* _PROBLEM STATEMENT_
Lines in the entries below where the word "keyboard" shows up should each be copied.

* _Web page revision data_
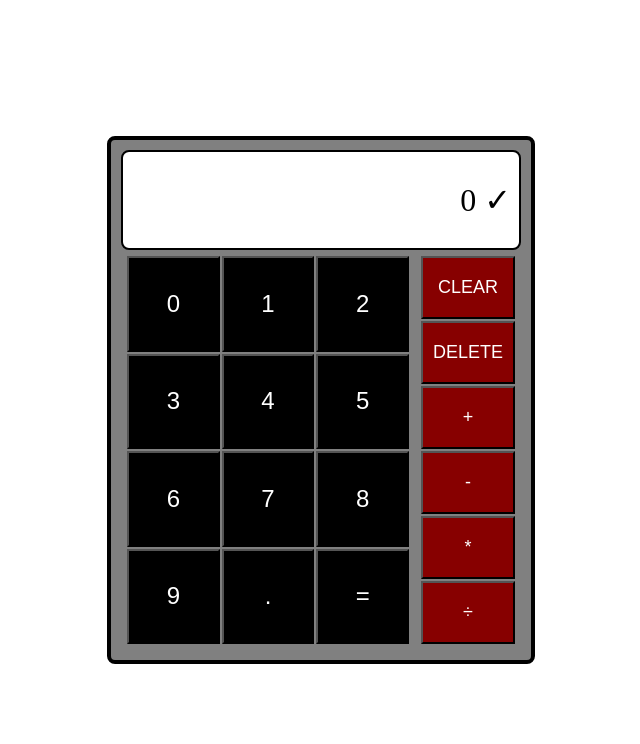
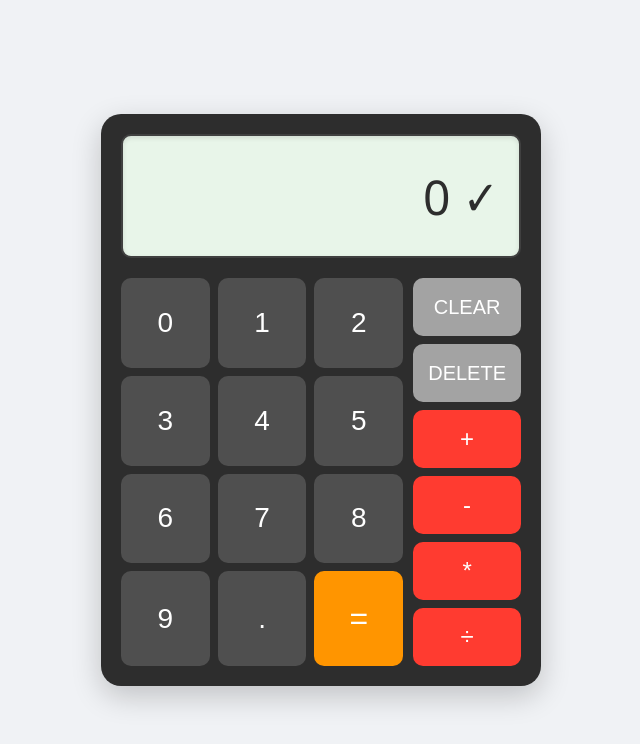
Before and after one commit to CarlosEduardoMdO/Calculator, a plain HTML site: page index.html in a window 1280 px wide. Shown: the whole page, without its empty margins (319-959 px from the left). Drawn offline with Linux system fonts and the light colour scheme.

Commit message:
Estilo da Calculadora melhorado.

```diff
--- a/styles.css
+++ b/styles.css
@@ -1,87 +1,105 @@
-html, body
-{
+html, body {
     height: 100%;
     margin: 0;
     padding: 0;
-    border: 0;
-    background-color: #ffffff;
+    background-color: #f0f2f5;
     display: flex;
     align-items: center;
     justify-content: center;
+    font-family: 'Segoe UI', Tahoma, Geneva, Verdana, sans-serif;
 }
 
-.container
-{
-    padding: 10px;
-    border: solid black 4px;
-    border-radius: 8px;
-    background-color: grey;
-    height: 500px;
+.container {
+    padding: 20px;
+    border-radius: 20px;
+    background-color: #2d2d2d;
+    box-shadow: 0 10px 30px rgba(0,0,0,0.2);
     width: 400px;
     display: flex;
     flex-direction: column;
+    gap: 20px;
 }
 
-.screen
-{
+.screen {
+    border: 2px solid #404040;
+    padding: 20px;
+    border-radius: 10px;
+    background-color: #e8f5e9;
+    min-height: 80px;
     display: flex;
-    border: solid black 2px;
-    padding: 8px;
-    border-radius: 8px;
-    background-color: white;
     align-items: center;
-    justify-content: end;
-    font-size:        32px;
-    flex: 1;
+    justify-content: flex-end;
+    font-size: 48px;
+    color: #2d2d2d;
+    box-shadow: inset 0 2px 5px rgba(0,0,0,0.1);
 }
 
-.keyboard-container
-{
-    flex: 5;
+.keyboard-container {
     display: flex;
+    gap: 10px;
 }
 
-.numbers-keyboard
-{
+.numbers-keyboard {
     flex: 3;
-    display: flex;
-    padding: 6px;
-    gap: 2px;
-    flex-wrap: wrap;
+    display: grid;
+    grid-template-columns: repeat(3, 1fr);
+    gap: 8px;
 }
 
-.operations-keyboard
-{
+.operations-keyboard {
     flex: 1;
-    display: flex;
-    flex-direction: column;
-    padding: 6px;
-    gap: 2px;
+    display: grid;
+    grid-template-rows: repeat(5, 1fr);
+    gap: 8px;
 }
 
-.number-key
-{
-    box-sizing:         border-box;
-    flex:               1 1 25%;
-    background-color:   black;
-    color:              white;
-    font-size:          24px;
+.number-key, .operate-key, .operation-key {
+    border: none;
+    border-radius: 10px;
+    font-weight: 500;
+    cursor: pointer;
+    transition: all 0.15s ease;
+    display: flex;
+    align-items: center;
+    justify-content: center;
+    padding: 15px;
 }
 
-.operate-key
-{
-    box-sizing:         border-box;
-    flex:               1 1 25%;
-    background-color:   black;
-    color:              white;
-    font-size:          24px;
+.number-key {
+    background-color: #4f4f4f;
+    color: white;
+    font-size: 28px;
 }
 
-.operation-key
-{
-    box-sizing:       border-box;
-    flex:             1 1 0;
-    background-color:#870000;
-    color:           #ffffff;
-    font-size:        18px;
+.number-key:hover {
+    background-color: #666;
 }
+
+.operate-key {
+    background-color: #ff9500;
+    color: white;
+    font-size: 32px;
+}
+
+.operate-key:hover {
+    background-color: #ffaa33;
+}
+
+.operation-key {
+    background-color: #ff3b30;
+    color: white;
+    font-size: 24px;
+}
+
+.operation-key:hover {
+    background-color: #ff4d44;
+}
+
+#clearKey, #deleteKey {
+    background-color: #a3a3a3;
+    font-size: 20px;
+}
+
+#clearKey:hover, #deleteKey:hover {
+    background-color: #b5b5b5;
+}
```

* _RESPONSE BOX_
-.keyboard-container
+.keyboard-container {
-.numbers-keyboard
+.numbers-keyboard {
-.operations-keyboard
+.operations-keyboard {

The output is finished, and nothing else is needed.